If you'll notice in the picture below, the little green symbol identifying Vicks® is the same on the two products, one purchased in the U.S., and the other purchased in Germany.
But if you zoom in (click on the photo) you'll notice the product name in the little green symbol is different on the box of pills sold in Germany. It says "Wick" instead of Vicks®. Why is that?
First of all, the V in German is pronounced like the English F. So Vicks would be pronounced "Ficks." Not a big deal, right? Well, "ficken" is a vulgar German word for "to fornicate," and I'm guessing the Procter & Gamble Powers that Be decided a product thus labeled would not market well here.
So they went with the change from V to W (Vicks to Wicks), but here we have another problem.
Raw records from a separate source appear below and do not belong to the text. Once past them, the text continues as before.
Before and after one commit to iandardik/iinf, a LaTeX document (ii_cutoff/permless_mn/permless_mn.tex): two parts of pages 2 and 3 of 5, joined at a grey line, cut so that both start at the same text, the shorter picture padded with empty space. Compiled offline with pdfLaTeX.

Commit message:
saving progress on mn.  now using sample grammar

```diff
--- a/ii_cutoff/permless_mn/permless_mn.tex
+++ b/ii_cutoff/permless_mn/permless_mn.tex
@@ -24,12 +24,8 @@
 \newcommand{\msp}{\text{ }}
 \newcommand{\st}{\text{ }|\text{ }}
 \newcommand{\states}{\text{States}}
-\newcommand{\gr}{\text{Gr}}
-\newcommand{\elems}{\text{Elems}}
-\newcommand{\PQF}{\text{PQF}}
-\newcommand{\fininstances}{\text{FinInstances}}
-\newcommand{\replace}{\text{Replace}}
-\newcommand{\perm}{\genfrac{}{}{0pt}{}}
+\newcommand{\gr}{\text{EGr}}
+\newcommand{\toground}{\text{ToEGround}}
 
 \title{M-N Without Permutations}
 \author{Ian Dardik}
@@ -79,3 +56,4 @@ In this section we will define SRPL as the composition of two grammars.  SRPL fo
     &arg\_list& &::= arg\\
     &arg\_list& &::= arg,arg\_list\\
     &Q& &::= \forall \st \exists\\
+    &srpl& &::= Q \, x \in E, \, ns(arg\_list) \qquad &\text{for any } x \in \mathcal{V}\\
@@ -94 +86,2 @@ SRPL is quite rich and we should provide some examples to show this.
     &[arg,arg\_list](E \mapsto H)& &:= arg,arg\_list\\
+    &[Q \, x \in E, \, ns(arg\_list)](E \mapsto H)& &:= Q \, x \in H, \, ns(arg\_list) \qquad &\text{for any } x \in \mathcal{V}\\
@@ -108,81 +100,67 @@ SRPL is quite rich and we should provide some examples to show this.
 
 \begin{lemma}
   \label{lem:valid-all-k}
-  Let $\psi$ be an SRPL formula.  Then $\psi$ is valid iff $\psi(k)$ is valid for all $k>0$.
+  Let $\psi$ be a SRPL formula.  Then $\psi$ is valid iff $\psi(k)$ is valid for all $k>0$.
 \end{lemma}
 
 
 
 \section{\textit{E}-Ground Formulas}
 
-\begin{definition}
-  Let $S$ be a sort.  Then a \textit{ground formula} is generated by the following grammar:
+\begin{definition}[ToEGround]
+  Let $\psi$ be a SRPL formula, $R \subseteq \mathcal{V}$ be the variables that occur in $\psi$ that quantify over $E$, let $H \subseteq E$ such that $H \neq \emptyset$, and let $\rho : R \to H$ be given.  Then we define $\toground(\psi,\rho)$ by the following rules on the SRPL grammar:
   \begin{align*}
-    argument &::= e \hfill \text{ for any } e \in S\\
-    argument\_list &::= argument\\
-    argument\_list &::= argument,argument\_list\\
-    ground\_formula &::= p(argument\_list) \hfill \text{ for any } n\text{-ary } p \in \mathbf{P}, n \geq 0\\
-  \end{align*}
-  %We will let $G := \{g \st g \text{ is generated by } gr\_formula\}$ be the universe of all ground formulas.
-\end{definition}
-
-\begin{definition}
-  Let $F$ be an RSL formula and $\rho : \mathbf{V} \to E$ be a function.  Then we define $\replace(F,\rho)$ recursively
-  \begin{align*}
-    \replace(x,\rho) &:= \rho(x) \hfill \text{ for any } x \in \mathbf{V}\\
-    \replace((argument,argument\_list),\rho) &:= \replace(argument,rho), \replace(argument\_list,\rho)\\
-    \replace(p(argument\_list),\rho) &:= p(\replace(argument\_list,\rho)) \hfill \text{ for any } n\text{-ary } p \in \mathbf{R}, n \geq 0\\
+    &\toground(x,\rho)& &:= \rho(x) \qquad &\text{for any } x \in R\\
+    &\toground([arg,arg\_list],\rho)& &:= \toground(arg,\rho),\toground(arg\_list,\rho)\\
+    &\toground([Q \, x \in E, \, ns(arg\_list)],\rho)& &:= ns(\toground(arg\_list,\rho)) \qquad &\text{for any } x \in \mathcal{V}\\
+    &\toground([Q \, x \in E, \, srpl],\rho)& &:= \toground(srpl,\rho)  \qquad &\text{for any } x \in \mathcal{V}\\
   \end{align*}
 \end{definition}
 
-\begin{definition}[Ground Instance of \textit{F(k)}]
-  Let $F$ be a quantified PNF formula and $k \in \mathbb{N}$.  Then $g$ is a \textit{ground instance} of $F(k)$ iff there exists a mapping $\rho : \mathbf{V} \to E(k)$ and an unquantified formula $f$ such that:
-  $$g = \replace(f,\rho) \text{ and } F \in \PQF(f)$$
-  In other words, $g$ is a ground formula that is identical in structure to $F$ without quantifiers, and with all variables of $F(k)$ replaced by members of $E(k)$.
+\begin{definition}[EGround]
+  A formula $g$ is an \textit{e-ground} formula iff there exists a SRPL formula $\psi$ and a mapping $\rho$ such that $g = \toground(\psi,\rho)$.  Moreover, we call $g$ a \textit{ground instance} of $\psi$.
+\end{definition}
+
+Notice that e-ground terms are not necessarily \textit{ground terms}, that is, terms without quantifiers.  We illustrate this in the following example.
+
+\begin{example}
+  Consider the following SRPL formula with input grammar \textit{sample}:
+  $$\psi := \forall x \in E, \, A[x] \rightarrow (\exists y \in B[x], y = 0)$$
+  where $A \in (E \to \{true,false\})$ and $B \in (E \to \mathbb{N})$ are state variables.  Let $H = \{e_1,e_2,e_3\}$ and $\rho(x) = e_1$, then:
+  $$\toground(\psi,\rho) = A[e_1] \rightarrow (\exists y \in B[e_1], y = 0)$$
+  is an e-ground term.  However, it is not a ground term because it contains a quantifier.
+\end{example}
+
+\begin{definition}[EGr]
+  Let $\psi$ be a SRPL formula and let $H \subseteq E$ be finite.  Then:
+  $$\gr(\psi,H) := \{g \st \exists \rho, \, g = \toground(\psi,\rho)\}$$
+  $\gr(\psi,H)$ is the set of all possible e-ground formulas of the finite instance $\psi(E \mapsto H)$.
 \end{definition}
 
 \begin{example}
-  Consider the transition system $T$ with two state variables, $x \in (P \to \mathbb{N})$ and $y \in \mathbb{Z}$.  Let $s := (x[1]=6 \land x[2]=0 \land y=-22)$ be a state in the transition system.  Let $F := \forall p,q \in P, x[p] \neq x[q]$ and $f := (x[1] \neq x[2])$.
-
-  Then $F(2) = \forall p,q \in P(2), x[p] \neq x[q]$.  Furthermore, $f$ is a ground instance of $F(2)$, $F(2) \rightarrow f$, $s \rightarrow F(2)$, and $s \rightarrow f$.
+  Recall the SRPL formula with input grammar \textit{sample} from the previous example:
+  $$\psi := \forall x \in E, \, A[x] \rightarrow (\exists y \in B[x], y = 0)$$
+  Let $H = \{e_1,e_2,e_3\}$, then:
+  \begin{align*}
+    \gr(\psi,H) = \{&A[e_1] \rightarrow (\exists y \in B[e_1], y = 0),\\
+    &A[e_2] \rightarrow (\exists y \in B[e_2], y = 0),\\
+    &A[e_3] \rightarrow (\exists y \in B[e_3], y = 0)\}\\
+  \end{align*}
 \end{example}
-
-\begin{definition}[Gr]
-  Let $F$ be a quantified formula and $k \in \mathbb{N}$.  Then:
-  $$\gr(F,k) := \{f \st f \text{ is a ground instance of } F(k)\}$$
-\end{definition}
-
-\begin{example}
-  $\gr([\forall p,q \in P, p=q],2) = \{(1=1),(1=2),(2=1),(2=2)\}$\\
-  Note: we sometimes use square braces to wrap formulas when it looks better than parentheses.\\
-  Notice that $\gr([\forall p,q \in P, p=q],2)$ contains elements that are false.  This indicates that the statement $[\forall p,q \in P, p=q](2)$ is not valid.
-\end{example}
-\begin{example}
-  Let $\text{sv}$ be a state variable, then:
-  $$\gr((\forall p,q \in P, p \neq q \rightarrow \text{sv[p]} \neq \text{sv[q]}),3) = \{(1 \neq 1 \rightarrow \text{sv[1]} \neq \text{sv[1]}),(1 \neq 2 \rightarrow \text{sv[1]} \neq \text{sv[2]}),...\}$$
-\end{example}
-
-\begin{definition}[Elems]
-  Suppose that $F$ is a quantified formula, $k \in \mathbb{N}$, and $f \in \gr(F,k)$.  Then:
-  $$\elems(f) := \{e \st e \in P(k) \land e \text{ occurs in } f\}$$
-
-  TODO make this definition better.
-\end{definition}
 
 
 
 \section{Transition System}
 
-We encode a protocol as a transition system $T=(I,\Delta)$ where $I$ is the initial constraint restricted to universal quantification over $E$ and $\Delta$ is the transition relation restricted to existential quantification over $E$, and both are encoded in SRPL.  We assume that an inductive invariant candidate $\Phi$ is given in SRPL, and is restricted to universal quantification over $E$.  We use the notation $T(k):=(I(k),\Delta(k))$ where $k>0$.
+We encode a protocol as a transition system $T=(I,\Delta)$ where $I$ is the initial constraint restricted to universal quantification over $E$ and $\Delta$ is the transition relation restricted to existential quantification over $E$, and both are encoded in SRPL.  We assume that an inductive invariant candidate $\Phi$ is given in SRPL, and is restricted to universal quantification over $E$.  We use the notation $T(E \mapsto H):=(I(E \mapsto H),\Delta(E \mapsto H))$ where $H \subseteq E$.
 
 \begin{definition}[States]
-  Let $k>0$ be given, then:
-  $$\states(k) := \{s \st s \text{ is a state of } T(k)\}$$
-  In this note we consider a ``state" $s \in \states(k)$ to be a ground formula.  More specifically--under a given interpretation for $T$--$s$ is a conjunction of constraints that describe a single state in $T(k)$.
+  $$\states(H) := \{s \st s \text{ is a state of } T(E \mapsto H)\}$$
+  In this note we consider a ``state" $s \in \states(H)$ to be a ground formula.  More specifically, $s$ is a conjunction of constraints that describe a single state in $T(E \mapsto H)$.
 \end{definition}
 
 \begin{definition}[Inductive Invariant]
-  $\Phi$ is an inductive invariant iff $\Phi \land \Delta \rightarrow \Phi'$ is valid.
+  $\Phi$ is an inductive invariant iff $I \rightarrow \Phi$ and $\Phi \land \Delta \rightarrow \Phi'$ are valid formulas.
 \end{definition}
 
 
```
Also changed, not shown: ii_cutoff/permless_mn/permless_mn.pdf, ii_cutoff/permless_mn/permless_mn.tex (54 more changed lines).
The W in German is pronounced like the English V, so we should be back to the English name for the brand, "Vicks". True, but this also presents a problem because "Vicks" is too close to the German word "Wichser," which is equivalent to the British "wanker," or the verb "wichsen," which is "to masturbate." So they dropped the -s, changing the brand name to Wick - pronounced "Vick" over here. Close enough, and far less potentially controversial than the other options.
I would have loved to have been a fly on the wall during the meeting of the marketing team of Procter & Gamble the day they discussed what to call Vicks® VapoRub on their product packaging in Germany...
"This is critical, folks. We can't screw this one up! If our customers rub this stuff on the wrong body part(s), there will be hell to pay."
**Disclaimer: I'm just makin' this shit up - I don't really know the story behind the changing of Vicks to Wick. But what other explanation could they have, right? :-)
Update: That IS the reason! M looked it up, and sure enough, in Germany the name Vicks was changed to Wick "to avoid sexual connotations." I just explained the issue with a little more detail.